● **YOUR ASSIGNMENT**
Retype each line of the material exactly, please, skipping any picture in it.

● **EXERCISE INPUT**

»»

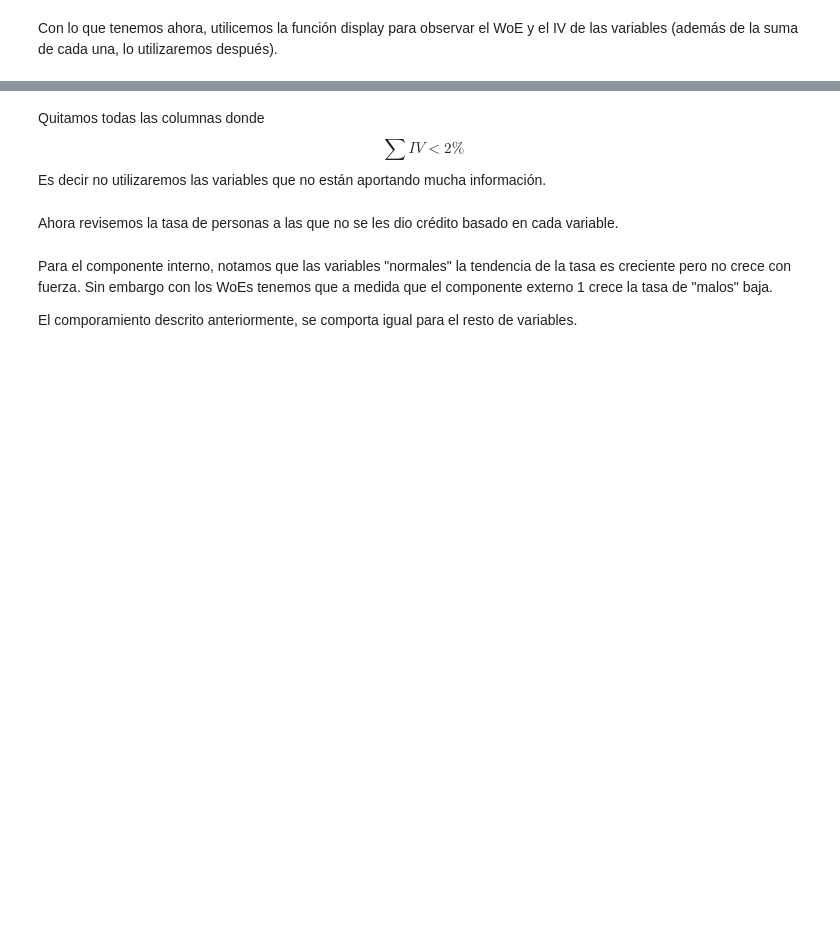
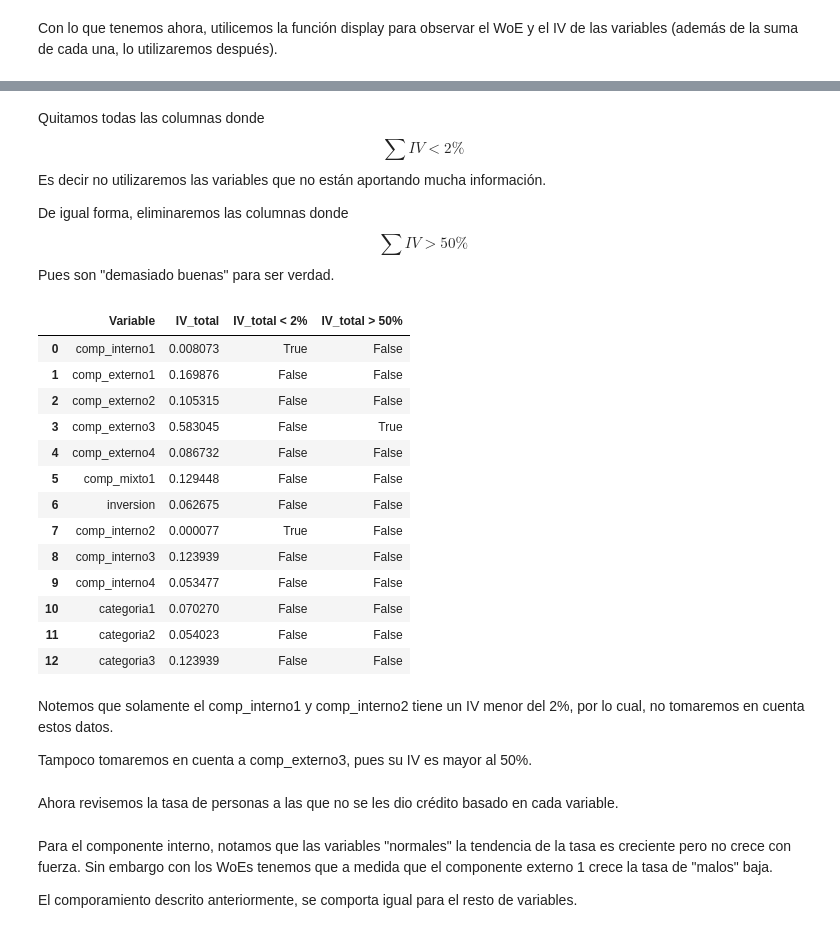
Before and after one commit to ignamun01/MachineLearningEquipo, a Jupyter notebook: Tarea2/Tarea_2_Ejercicio_1.ipynb, the cells around one changed output, grey strips where cells are left out. Saved outputs shown, nothing was run; the diff lists cells and outputs as text; code cells hidden in the pictures; blank space fills up the shorter version.

```diff
--- a/Tarea2/Tarea_2_Ejercicio_1.ipynb
+++ b/Tarea2/Tarea_2_Ejercicio_1.ipynb
@@ -259,2 +139,33 @@ display(categoria3.build())
 # %% [markdown]
 Quitamos todas las columnas donde $$\sum IV < 2\%$$ Es decir no utilizaremos las variables que no están aportando mucha información.
+
+De igual forma, eliminaremos las columnas  donde $$\sum IV > 50\%$$ Pues son "demasiado buenas" para ser verdad.
+# %%
+IV = pd.DataFrame(columns=['Variable', 'IV_total'])
+
+for k in (comp_A+comp_B):
+    tabla = tabla_valores(k)
+    tabla_2 = tabla.build()
+    IV = IV.append({'Variable': k, 'IV_total':tabla_2.loc["Totals", "IV"]}, ignore_index=True)
+IV["IV_total < 2%"] = (IV["IV_total"] < 0.02)
+IV["IV_total > 50%"] = (IV["IV_total"] > 0.5)
+IV
+# %% [output]
+|  | Variable | IV_total | IV_total < 2% | IV_total > 50% |
+| 0 | comp_interno1 | 0.008073 | True | False |
+| 1 | comp_externo1 | 0.169876 | False | False |
+| 2 | comp_externo2 | 0.105315 | False | False |
+| 3 | comp_externo3 | 0.583045 | False | True |
+| 4 | comp_externo4 | 0.086732 | False | False |
+| 5 | comp_mixto1 | 0.129448 | False | False |
+| 6 | inversion | 0.062675 | False | False |
+| 7 | comp_interno2 | 0.000077 | True | False |
+| 8 | comp_interno3 | 0.123939 | False | False |
+| 9 | comp_interno4 | 0.053477 | False | False |
+| 10 | categoria1 | 0.070270 | False | False |
+| 11 | categoria2 | 0.054023 | False | False |
+| 12 | categoria3 | 0.123939 | False | False |
+# %% [markdown]
+Notemos que solamente el comp_interno1 y comp_interno2 tiene un IV menor del 2%, por lo cual, no tomaremos en cuenta estos datos.
+
+Tampoco tomaremos en cuenta a comp_externo3, pues su IV es mayor al 50%.
```
Also changed, not shown: parts of 30 cells of this notebook.
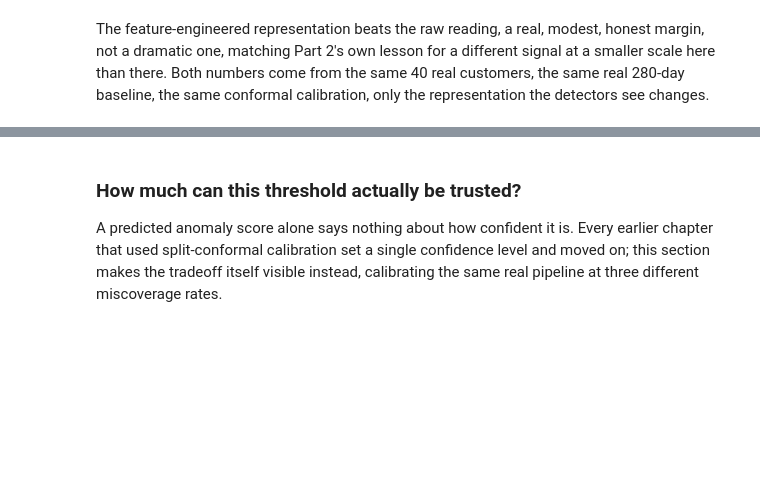
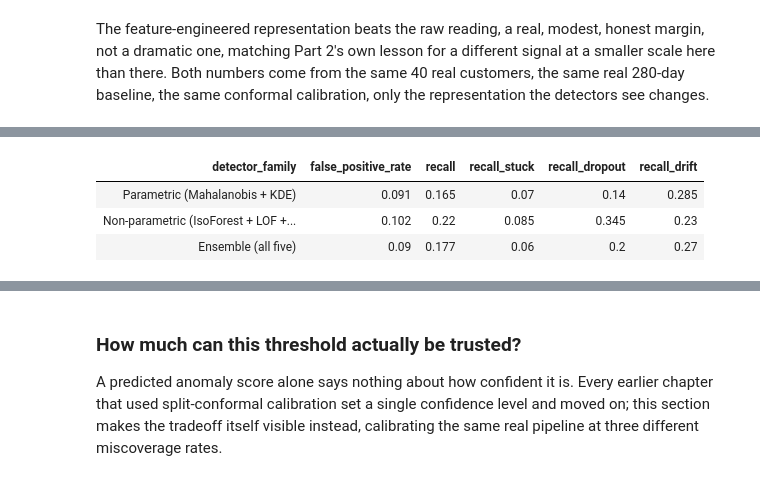
Before and after one commit to sambaiga/ml-energy-disaggregation, a Jupyter notebook: book/04-grid-edge/06-anomaly-detection-code.ipynb, the cells around one changed output, grey strips where cells are left out. Cells and saved outputs as stored; diff of their text form; code cells hidden in the pictures; blank space fills up the shorter version.

```diff
--- a/book/04-grid-edge/06-anomaly-detection-code.ipynb
+++ b/book/04-grid-edge/06-anomaly-detection-code.ipynb
@@ -215,0 +215,43 @@ The feature-engineered representation beats the raw reading, a real, modest, hon
+# %%
+DETECTOR_FAMILIES = {
+    "Parametric (Mahalanobis + KDE)": {"mahalanobis": mahalanobis_score, "kde": kde_score},
+    "Non-parametric (IsoForest + LOF + ECOD)": {
+        "isolation_forest": isolation_forest_score,
+        "lof": lof_score,
+        "ecod": ecod_score,
+    },
+    "Ensemble (all five)": DETECTORS,
+}
+
+family_rows = []
+for label, family in DETECTOR_FAMILIES.items():
+    fp_count, fp_total = 0, 0
+    caught_total = dict.fromkeys(INJECTIONS, 0)
+    n_anomaly_days = 5
+    for customer_idx in customer_sample:
+        fp, total, caught = run_customer(
+            load_data[customer_idx], extract_features, n_anomaly_days=n_anomaly_days, detectors=family
+        )
+        fp_count += fp
+        fp_total += total
+        for name in INJECTIONS:
+            caught_total[name] += caught[name]
+    n_per_type = len(customer_sample) * n_anomaly_days
+    family_rows.append(
+        {
+            "detector_family": label,
+            "false_positive_rate": fp_count / fp_total,
+            "recall": sum(caught_total.values()) / (len(INJECTIONS) * n_per_type),
+            "recall_stuck": caught_total["stuck"] / n_per_type,
+            "recall_dropout": caught_total["dropout"] / n_per_type,
+            "recall_drift": caught_total["drift"] / n_per_type,
+        }
+    )
+
+family_df = pd.DataFrame(family_rows)
+themed_gt(family_df.round(3))
+# %% [output]
+| detector_family | false_positive_rate | recall | recall_stuck | recall_dropout | recall_drift |
+| Parametric (Mahalanobis + KDE) | 0.091 | 0.165 | 0.07 | 0.14 | 0.285 |
+| Non-parametric (IsoForest + LOF +... | 0.102 | 0.22 | 0.085 | 0.345 | 0.23 |
+| Ensemble (all five) | 0.09 | 0.177 | 0.06 | 0.2 | 0.27 |
```
Also changed, not shown: parts of 22 cells of this notebook.
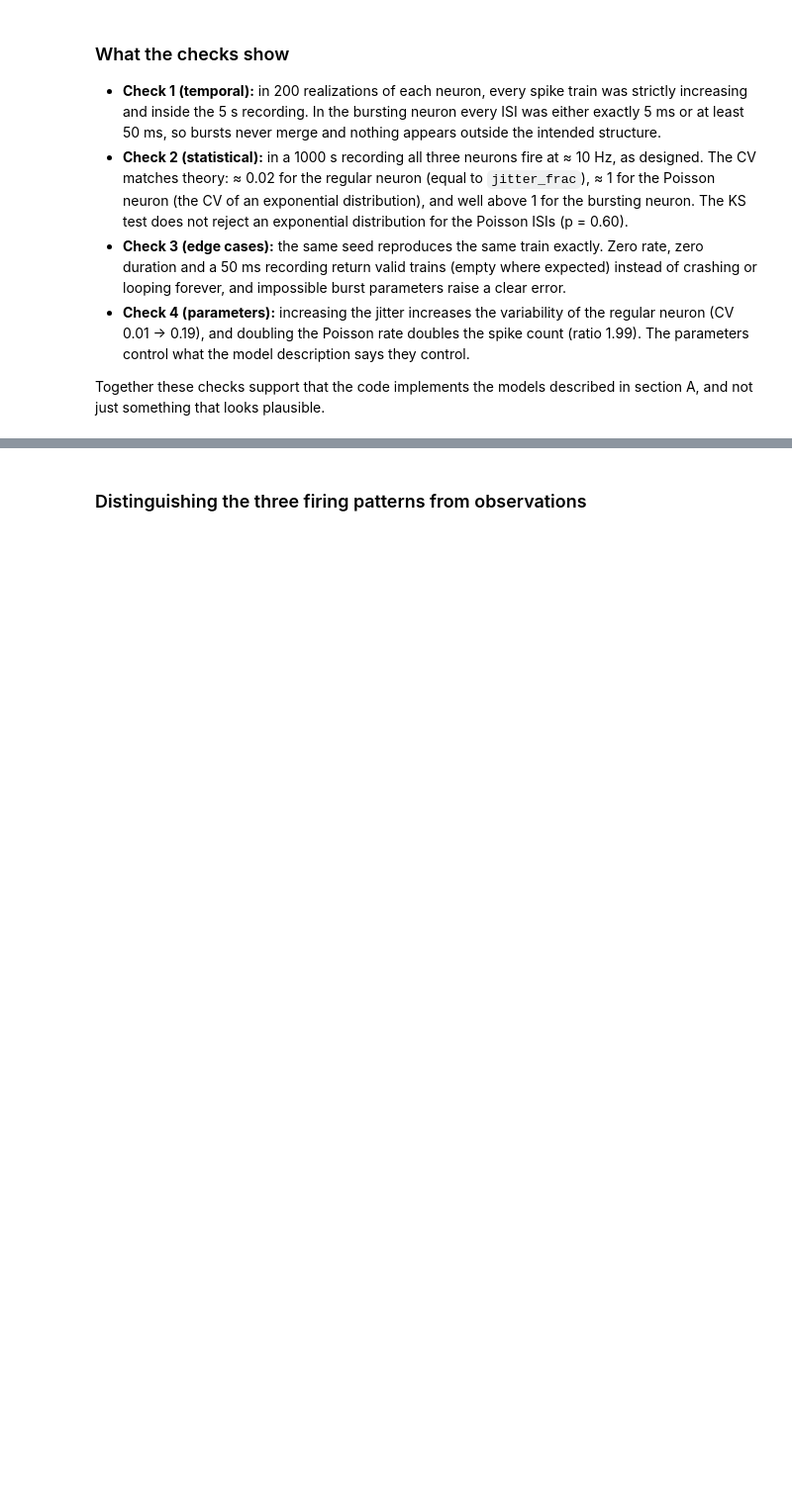
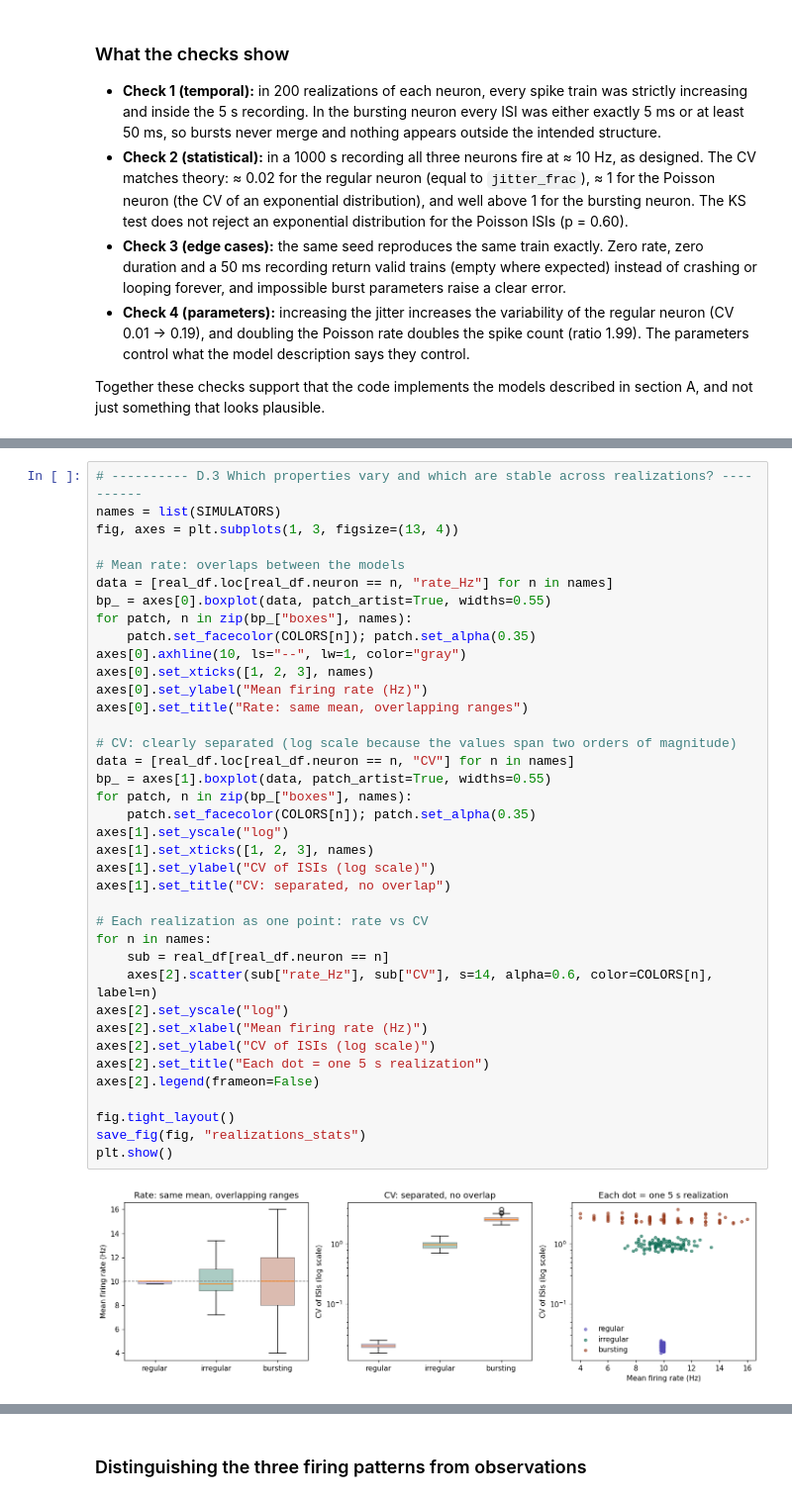
Before and after one commit to yonipick-subair/MiniProject_1, a Jupyter notebook: Q1_neural_spikes.ipynb, the cells around one changed output, grey strips where cells are left out. Shown at 99% size. Saved outputs shown, nothing was run; the diff lists cells and outputs as text; blank space fills up the shorter version.

```diff
--- a/Q1_neural_spikes.ipynb
+++ b/Q1_neural_spikes.ipynb
@@ -371,0 +436,40 @@ Together these checks support that the code implements the models described in s
+# %%
+# ---------- D.3 Which properties vary and which are stable across realizations? ----------
+names = list(SIMULATORS)
+fig, axes = plt.subplots(1, 3, figsize=(13, 4))
+
+# Mean rate: overlaps between the models
+data = [real_df.loc[real_df.neuron == n, "rate_Hz"] for n in names]
+bp_ = axes[0].boxplot(data, patch_artist=True, widths=0.55)
+for patch, n in zip(bp_["boxes"], names):
+    patch.set_facecolor(COLORS[n]); patch.set_alpha(0.35)
+axes[0].axhline(10, ls="--", lw=1, color="gray")
+axes[0].set_xticks([1, 2, 3], names)
+axes[0].set_ylabel("Mean firing rate (Hz)")
+axes[0].set_title("Rate: same mean, overlapping ranges")
+
+# CV: clearly separated (log scale because the values span two orders of magnitude)
+data = [real_df.loc[real_df.neuron == n, "CV"] for n in names]
+bp_ = axes[1].boxplot(data, patch_artist=True, widths=0.55)
+for patch, n in zip(bp_["boxes"], names):
+    patch.set_facecolor(COLORS[n]); patch.set_alpha(0.35)
+axes[1].set_yscale("log")
+axes[1].set_xticks([1, 2, 3], names)
+axes[1].set_ylabel("CV of ISIs (log scale)")
+axes[1].set_title("CV: separated, no overlap")
+
+# Each realization as one point: rate vs CV
+for n in names:
+    sub = real_df[real_df.neuron == n]
+    axes[2].scatter(sub["rate_Hz"], sub["CV"], s=14, alpha=0.6, color=COLORS[n], label=n)
+axes[2].set_yscale("log")
+axes[2].set_xlabel("Mean firing rate (Hz)")
+axes[2].set_ylabel("CV of ISIs (log scale)")
+axes[2].set_title("Each dot = one 5 s realization")
+axes[2].legend(frameon=False)
+
+fig.tight_layout()
+save_fig(fig, "realizations_stats")
+plt.show()
+# %% [output]
+[figure, added]
```
Also changed, not shown: parts of 6 cells of this notebook.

««

● **WRITTEN ANSWER**
Before and after one commit to ignamun01/MachineLearningEquipo, a Jupyter notebook: Tarea2/Tarea_2_Ejercicio_1.ipynb, the cells around one changed output, grey strips where cells are left out. Saved outputs shown, nothing was run; the diff lists cells and outputs as text; code cells hidden in the pictures; blank space fills up the shorter version.

```diff
--- a/Tarea2/Tarea_2_Ejercicio_1.ipynb
+++ b/Tarea2/Tarea_2_Ejercicio_1.ipynb
@@ -259,2 +139,33 @@ display(categoria3.build())
 # %% [markdown]
 Quitamos todas las columnas donde $$\sum IV < 2\%$$ Es decir no utilizaremos las variables que no están aportando mucha información.
+
+De igual forma, eliminaremos las columnas  donde $$\sum IV > 50\%$$ Pues son "demasiado buenas" para ser verdad.
+# %%
+IV = pd.DataFrame(columns=['Variable', 'IV_total'])
+
+for k in (comp_A+comp_B):
+    tabla = tabla_valores(k)
+    tabla_2 = tabla.build()
+    IV = IV.append({'Variable': k, 'IV_total':tabla_2.loc["Totals", "IV"]}, ignore_index=True)
+IV["IV_total < 2%"] = (IV["IV_total"] < 0.02)
+IV["IV_total > 50%"] = (IV["IV_total"] > 0.5)
+IV
+# %% [output]
+|  | Variable | IV_total | IV_total < 2% | IV_total > 50% |
+| 0 | comp_interno1 | 0.008073 | True | False |
+| 1 | comp_externo1 | 0.169876 | False | False |
+| 2 | comp_externo2 | 0.105315 | False | False |
+| 3 | comp_externo3 | 0.583045 | False | True |
+| 4 | comp_externo4 | 0.086732 | False | False |
+| 5 | comp_mixto1 | 0.129448 | False | False |
+| 6 | inversion | 0.062675 | False | False |
+| 7 | comp_interno2 | 0.000077 | True | False |
+| 8 | comp_interno3 | 0.123939 | False | False |
+| 9 | comp_interno4 | 0.053477 | False | False |
+| 10 | categoria1 | 0.070270 | False | False |
+| 11 | categoria2 | 0.054023 | False | False |
+| 12 | categoria3 | 0.123939 | False | False |
+# %% [markdown]
+Notemos que solamente el comp_interno1 y comp_interno2 tiene un IV menor del 2%, por lo cual, no tomaremos en cuenta estos datos.
+
+Tampoco tomaremos en cuenta a comp_externo3, pues su IV es mayor al 50%.
```
Also changed, not shown: parts of 30 cells of this notebook.
Before and after one commit to sambaiga/ml-energy-disaggregation, a Jupyter notebook: book/04-grid-edge/06-anomaly-detection-code.ipynb, the cells around one changed output, grey strips where cells are left out. Cells and saved outputs as stored; diff of their text form; code cells hidden in the pictures; blank space fills up the shorter version.

```diff
--- a/book/04-grid-edge/06-anomaly-detection-code.ipynb
+++ b/book/04-grid-edge/06-anomaly-detection-code.ipynb
@@ -215,0 +215,43 @@ The feature-engineered representation beats the raw reading, a real, modest, hon
+# %%
+DETECTOR_FAMILIES = {
+    "Parametric (Mahalanobis + KDE)": {"mahalanobis": mahalanobis_score, "kde": kde_score},
+    "Non-parametric (IsoForest + LOF + ECOD)": {
+        "isolation_forest": isolation_forest_score,
+        "lof": lof_score,
+        "ecod": ecod_score,
+    },
+    "Ensemble (all five)": DETECTORS,
+}
+
+family_rows = []
+for label, family in DETECTOR_FAMILIES.items():
+    fp_count, fp_total = 0, 0
+    caught_total = dict.fromkeys(INJECTIONS, 0)
+    n_anomaly_days = 5
+    for customer_idx in customer_sample:
+        fp, total, caught = run_customer(
+            load_data[customer_idx], extract_features, n_anomaly_days=n_anomaly_days, detectors=family
+        )
+        fp_count += fp
+        fp_total += total
+        for name in INJECTIONS:
+            caught_total[name] += caught[name]
+    n_per_type = len(customer_sample) * n_anomaly_days
+    family_rows.append(
+        {
+            "detector_family": label,
+            "false_positive_rate": fp_count / fp_total,
+            "recall": sum(caught_total.values()) / (len(INJECTIONS) * n_per_type),
+            "recall_stuck": caught_total["stuck"] / n_per_type,
+            "recall_dropout": caught_total["dropout"] / n_per_type,
+            "recall_drift": caught_total["drift"] / n_per_type,
+        }
+    )
+
+family_df = pd.DataFrame(family_rows)
+themed_gt(family_df.round(3))
+# %% [output]
+| detector_family | false_positive_rate | recall | recall_stuck | recall_dropout | recall_drift |
+| Parametric (Mahalanobis + KDE) | 0.091 | 0.165 | 0.07 | 0.14 | 0.285 |
+| Non-parametric (IsoForest + LOF +... | 0.102 | 0.22 | 0.085 | 0.345 | 0.23 |
+| Ensemble (all five) | 0.09 | 0.177 | 0.06 | 0.2 | 0.27 |
```
Also changed, not shown: parts of 22 cells of this notebook.
Before and after one commit to yonipick-subair/MiniProject_1, a Jupyter notebook: Q1_neural_spikes.ipynb, the cells around one changed output, grey strips where cells are left out. Shown at 99% size. Saved outputs shown, nothing was run; the diff lists cells and outputs as text; blank space fills up the shorter version.

```diff
--- a/Q1_neural_spikes.ipynb
+++ b/Q1_neural_spikes.ipynb
@@ -371,0 +436,40 @@ Together these checks support that the code implements the models described in s
+# %%
+# ---------- D.3 Which properties vary and which are stable across realizations? ----------
+names = list(SIMULATORS)
+fig, axes = plt.subplots(1, 3, figsize=(13, 4))
+
+# Mean rate: overlaps between the models
+data = [real_df.loc[real_df.neuron == n, "rate_Hz"] for n in names]
+bp_ = axes[0].boxplot(data, patch_artist=True, widths=0.55)
+for patch, n in zip(bp_["boxes"], names):
+    patch.set_facecolor(COLORS[n]); patch.set_alpha(0.35)
+axes[0].axhline(10, ls="--", lw=1, color="gray")
+axes[0].set_xticks([1, 2, 3], names)
+axes[0].set_ylabel("Mean firing rate (Hz)")
+axes[0].set_title("Rate: same mean, overlapping ranges")
+
+# CV: clearly separated (log scale because the values span two orders of magnitude)
+data = [real_df.loc[real_df.neuron == n, "CV"] for n in names]
+bp_ = axes[1].boxplot(data, patch_artist=True, widths=0.55)
+for patch, n in zip(bp_["boxes"], names):
+    patch.set_facecolor(COLORS[n]); patch.set_alpha(0.35)
+axes[1].set_yscale("log")
+axes[1].set_xticks([1, 2, 3], names)
+axes[1].set_ylabel("CV of ISIs (log scale)")
+axes[1].set_title("CV: separated, no overlap")
+
+# Each realization as one point: rate vs CV
+for n in names:
+    sub = real_df[real_df.neuron == n]
+    axes[2].scatter(sub["rate_Hz"], sub["CV"], s=14, alpha=0.6, color=COLORS[n], label=n)
+axes[2].set_yscale("log")
+axes[2].set_xlabel("Mean firing rate (Hz)")
+axes[2].set_ylabel("CV of ISIs (log scale)")
+axes[2].set_title("Each dot = one 5 s realization")
+axes[2].legend(frameon=False)
+
+fig.tight_layout()
+save_fig(fig, "realizations_stats")
+plt.show()
+# %% [output]
+[figure, added]
```
Also changed, not shown: parts of 6 cells of this notebook.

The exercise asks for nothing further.